A mixed bag of warrior myths, '70s Americana and a rootsy "Romeo and Juliet," "King of the Travellers" marks a confident turn by writer-helmer Mark O'Connor.
A mixed bag of warrior myths, ’70s Americana and a rootsy “Romeo and Juliet,” “King of the Travellers” marks a confident turn by writer-helmer Mark O’Connor. This gypsy picaresque is set in the nomadic, tradition-bound culture referenced by the title, providing a natural milieu for the kind of honor-and-revenge story O’Connor wants to tell. In a bid for authenticity, the cast includes many real Travellers, and might have been better served by more real actors. But the narrative is tried and true, and the novelty of the setting will aid the film’s theatrical chances.
John Paul Moorhouse (John Connors, an actual Traveller) was a little boy when he saw his father gunned down, and has grown up the heir-apparent to a community led by his uncle Francis (Michael Collins). While Francis tries to keep the peace with the more belligerent Powers family, he’s thwarted by John Paul, who agrees to an arranged bar-knuckle bout with one of the Powers clan, and by John Paul’s brother Mickey (Peter Coonan), a wild-eyed combination of Sonny Corleone and Tom Hagen (he was adopted by John Paul’s father).
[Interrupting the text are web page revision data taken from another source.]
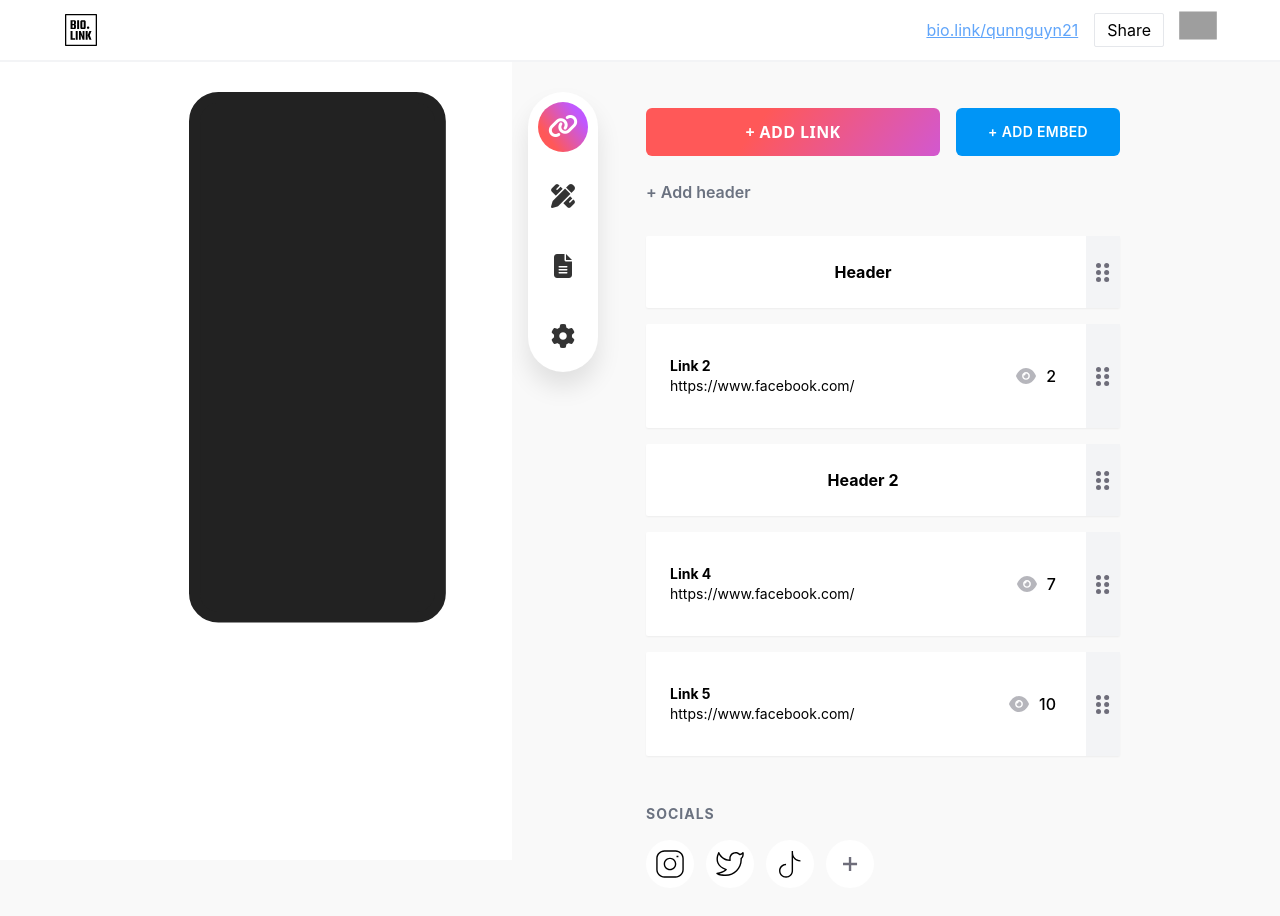
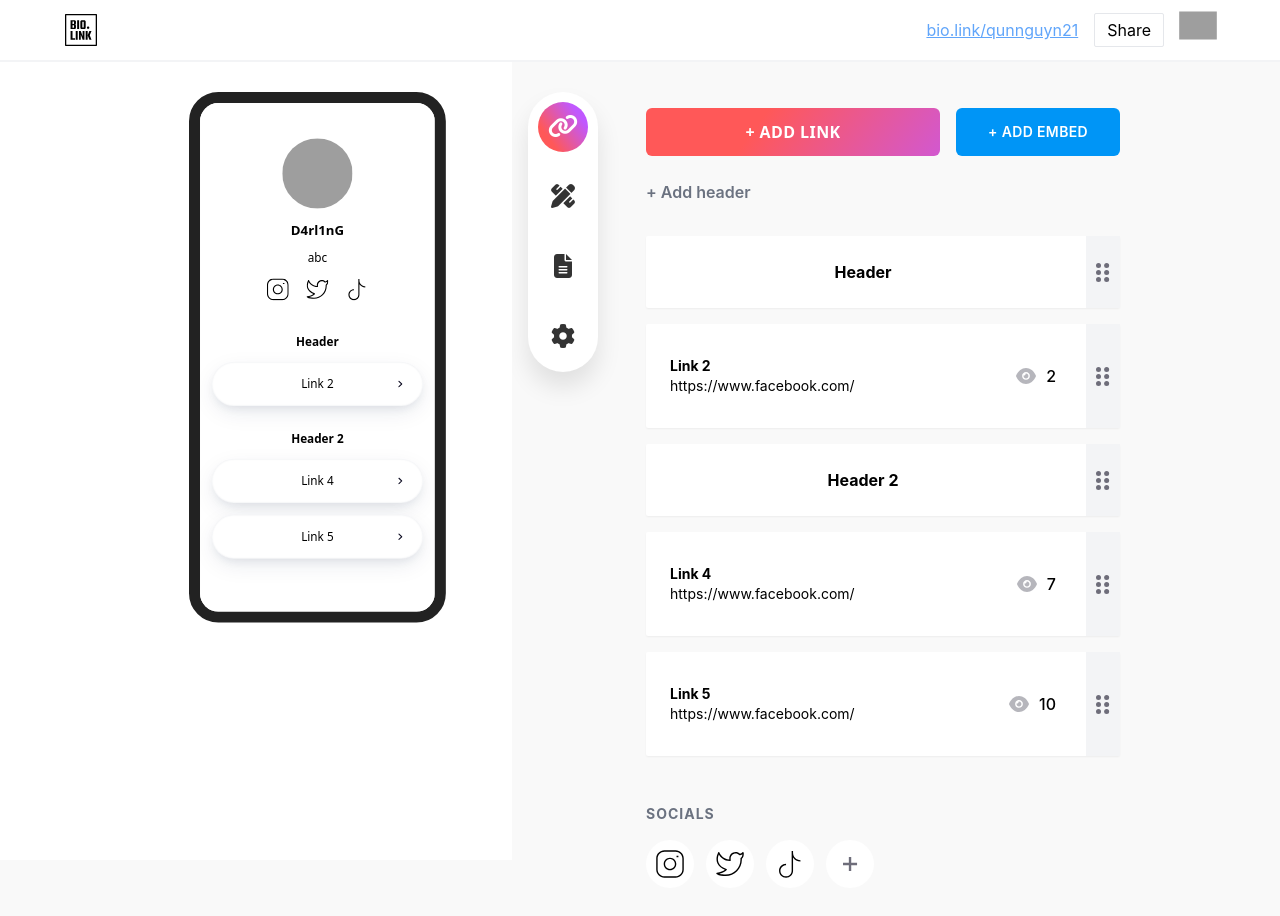
Before and after one commit to D4r1inG/BioLinkApp, a React (Create React App) app: page /link in a window 1280 px wide. Shown: the top 916 px of the page. Built offline with nearby package versions, Linux system fonts and the light colour scheme; grey boxes are pictures that could not be loaded.

Commit message:
Add phone view

```diff
--- a/src/components/Modal/Modal.js
+++ b/src/components/Modal/Modal.js
@@ -1,4 +1,4 @@
-import React, { useEffect, useRef, useState } from 'react'
+import React, { useRef, useState } from 'react'
 import { DragDropContext, Draggable, Droppable } from 'react-beautiful-dnd'
 import { useDispatch, useSelector } from 'react-redux'
 import { socialLinkList } from '../../utils/SocialLink'
@@ -46,7 +46,10 @@ export default function Modal() {
             type: 'DELETE_SOCIAL_LINK',
             id
         })
-        unUsedSocialLink.unshift(socialList.find(item => item.id === id).name)
+        let linkDelete = socialList.find(item => item.id === id)
+        setModalSocialInput(modalSocialInput.filter(item => item.name !== linkDelete.name))
+
+        unUsedSocialLink.unshift(linkDelete.name)
         setUnUsedSocialLink([...unUsedSocialLink])
     }
 
--- /dev/null
+++ b/src/components/PhoneView/PhoneView.css
@@ -0,0 +1,30 @@
+.embed-ind-arrow-icon {
+    transition: all .4s ease-in-out;
+}
+
+.embed-ind-arrow {
+    height: 14px;
+    margin-bottom: 16px;
+    position: absolute;
+    right: 24px;
+    top: calc(50% - 7px);
+}
+
+.show-embed-item {
+    max-height: 217px;
+}
+
+.embed-wrap iframe,
+.embed-wrap-inside {
+    border-radius: 0px 0px 22px 22px;
+}
+
+.embed-wrap {
+    height: 100%;
+    padding: 8px;
+    width: 100%;
+}
+
+.embed-wrap-preview {
+    height: 100%;
+}
--- /dev/null
+++ b/src/components/PhoneView/PhoneView.js
@@ -0,0 +1,90 @@
+import React, { useState } from 'react'
+import { useSelector } from 'react-redux'
+import { socialLinkList } from '../../utils/SocialLink'
+import './PhoneView.css'
+
+export default function PhoneView() {
+
+    const { linkList, socialList } = useSelector(state => state.LinkReducer)
+    const [idVisible, setIdVisible] = useState([])
+
+    let pageItem = {
+        border: '0px solid #FFFFFF',
+        background: '#FFFFFF',
+        borderRadius: '30px',
+        boxShadow: '0px 6px 14px -6px rgb(24 39 75 / 12%), 0px 10px 32px -4px rgb(24 39 75 / 10%), inset 0px 0px 2px 1px rgb(24 39 75 / 5%)',
+        position: 'absolute',
+        height: '100%',
+        width: '100%',
+        left: '0',
+        top: '0',
+        zIndex: '-1',
+    }
+
+    const renderSocialList = (list) => {
+        return list.map((item, index) => {
+            return <div key={index} className="page-social relative mx-3 mb-3">
+                <a className="absolute h-full inset-0 w-full" href={`https://${item.name}.com/${item.link}`}></a>
+                {socialLinkList.byName[item.name].svg}
+            </div>
+        })
+    }
+
+    const renderLink = (list) => {
+        return list.map((item, index) => {
+            if (item.isHeader) {
+                return <div key={index} style={{ color: '#000' }} className="text-center font-bold text-base mt-8">
+                    {item.linkHeader}
+                </div>
+            } else {
+                return <div key={index} className="my-4 relative transition-all hover:scale-105" onClick={() => {
+                    if (idVisible.indexOf(item.id) === -1) {
+                        idVisible.push(item.id)
+                        setIdVisible([...idVisible])
+                    } else {
+                        setIdVisible([...idVisible.filter(id => id !== item.id)])
+                    }
+                }}>
+                    <div style={pageItem} className="flex justify-center items-center"></div>
+                    <a style={{ minHeight: '60px' }} className="z-10 py-3 cursor-pointer flex justify-center items-center relative">
+                        {/* <img className="link-each-image" data-src="https://cdn.bio.link/biolink/icons/youtube.png" src="https://cdn.bio.link/biolink/icons/youtube.png" alt="youtube" /> */}
+                        <span className="item-title text-center">{item.linkHeader}</span>
+                        <svg style={idVisible.indexOf(item.id) !== -1 ? { transform: 'rotate(0deg)' } : { transform: 'rotate(-90deg)' }} className="embed-ind-arrow-icon embed-ind-arrow" fill="#0D0C22" viewBox="0 0 16 16" enableBackground="new 0 0 24 24">
+                            <path d="M8.006 11c.266 0 .486-.106.695-.323l4.061-4.21A.807.807 0 0013 5.87a.855.855 0 00-.846-.87.856.856 0 00-.626.276L8.006 8.957 4.477 5.276A.87.87 0 003.852 5 .86.86 0 003 5.869c0 .235.087.428.243.599l4.062 4.215c.214.217.434.317.7.317z"></path>
+                        </svg>
+                    </a>
+                    <div className="show-embed-item transition-all" style={idVisible.indexOf(item.id) === -1 ? { height: '0' } : { maxHeight: 'max-content' }}>
+                        <div className="embed-wrap  relative">
+                            <div className=" embed-wrap-preview ">
+                                <iframe style={{ height: idVisible.indexOf(item.id) !== -1 ? '80px' : '0' }} className='show-embed-item w-full transition-all' src="https://open.spotify.com/embed/track/0AJi38NumMDXqo8pRw6zdh?si=a998cb2d4fd242e2" title="YouTube video player" frameBorder="0" allow="accelerometer; autoplay; clipboard-write; encrypted-media; gyroscope; picture-in-picture" allowFullScreen></iframe>
+                            </div>
+                        </div>
+                    </div>
+                </div>
+            }
+        })
+    }
+
+    return (
+        <div className='overflow-auto phone_view transparent-scroll'>
+            <div className=' w-full min-h-full flex justify-center relative'>
+                <div className='absolute inset-0 w-full -z-10 h-full' style={{ background: '#fff' }}></div>
+                <div style={{ width: '90%' }} className='mt-12 pb-32'>
+                    <img style={{ width: '96px', height: '96px' }} className="display-image m-auto rounded-full" src="https://cdn.bio.link/uploads/profile_pictures/2022-06-24/uypEvJN3i7IAPaRcpuIgeBs3qlxRAeDD.png" alt="D4rl1nG" />
+                    <h2 style={{ fontSize: '18px' }} className="font-semibold mt-4 text-center">
+                        D4rl1nG
+                    </h2>
+                    <div className="text-base font-normal mt-3 text-center">
+                        abc
+                    </div>
+                    <div className="flex justify-center items-center flex-wrap mt-4">
+                        {renderSocialList(socialList)}
+                    </div>
+                    <div className='mt-6'>
+                        {renderLink(linkList)}
+                    </div>
+                </div>
+            </div>
+        </div>
+    )
+}
--- a/src/redux/Reducers/LinkReducer.js
+++ b/src/redux/Reducers/LinkReducer.js
@@ -117,7 +117,6 @@ export const LinkReducer = (state = initialState, action) => {
 
         case 'DELETE_SOCIAL_LINK':{
             let newSocialList = state.socialList.filter(item => item.id != action.id)
-
             return {...state, socialList: newSocialList}
         }
 
--- a/src/templates/DashBoardTemplate/DashBoard.js
+++ b/src/templates/DashBoardTemplate/DashBoard.js
@@ -3,6 +3,7 @@ import './DashBoard.css'
 import { Route } from "react-router-dom";
 import Header from '../../components/Header/Header';
 import Navigation from '../../components/Navigation/Navigation';
+import PhoneView from '../../components/PhoneView/PhoneView';
 
 
 export const DashBoard = (props) => {
@@ -16,9 +17,7 @@ export const DashBoard = (props) => {
                     <div className='fixed h-screen left-0 py-8 z-10 bg-white' style={{ width: '40vw' }}>
                         <div className='flex justify-end pr-16 h-full w-full inset-0 absolute'>
                             <div className='ml-auto mt-8' style={{ width: '259px' }}>
-                                <div className='overflow-hidden phone_view'>
-
-                                </div>
+                                <PhoneView />
                             </div>
                         </div>
                     </div>
```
All this fuels the suspicion that O’Connor is out to remake the great American films of the ’70s. His debut, “Between the Canals,” was also a “Mean Streets” homage; his current low-budget shocker, “Stalker,” is based on an unmistakable “Taxi Driver” template; and “King of the Travellers” is a Gaelic “Godfather,” with John Paul as Michael Corleone. Not that Francis Ford Coppola is O’Connor’s only muse; a scene in which John Paul berates Francis for having derailed his boxing career virtually lifted from the immortal Brando-Steiger back-of-the-cab scene in “On the Waterfront.”
O’Connor is having fun with these references, and the new film benefits from having been inspired by movies with such substantial narratives, with a strong assist from Shakespeare. John Paul beats his opponent and is convinced that the rival clan was responsible for his father’s death. Inconveniently, he falls in love with the Powers tribe’s princess, Winnie (Carla McGlynn), while Mickey accepts a challenge to fight another Powers, and the bloodletting gets fully under way.
Despite some moments of awkward acting — some of the elder Traveller ladies might as well be reading off cue cards — there are also moments of genuinely engrossing action in the well-staged fight scenes. Connors and Coonan, in their very different ways, can both own the screen, and while the story doesn’t end anywhere particularly surprising, the film, with its clear delineation of good and evil, works well in traditional crowdpleaser terms.
Production values are good, John Reynold’s music being particularly affecting and apt.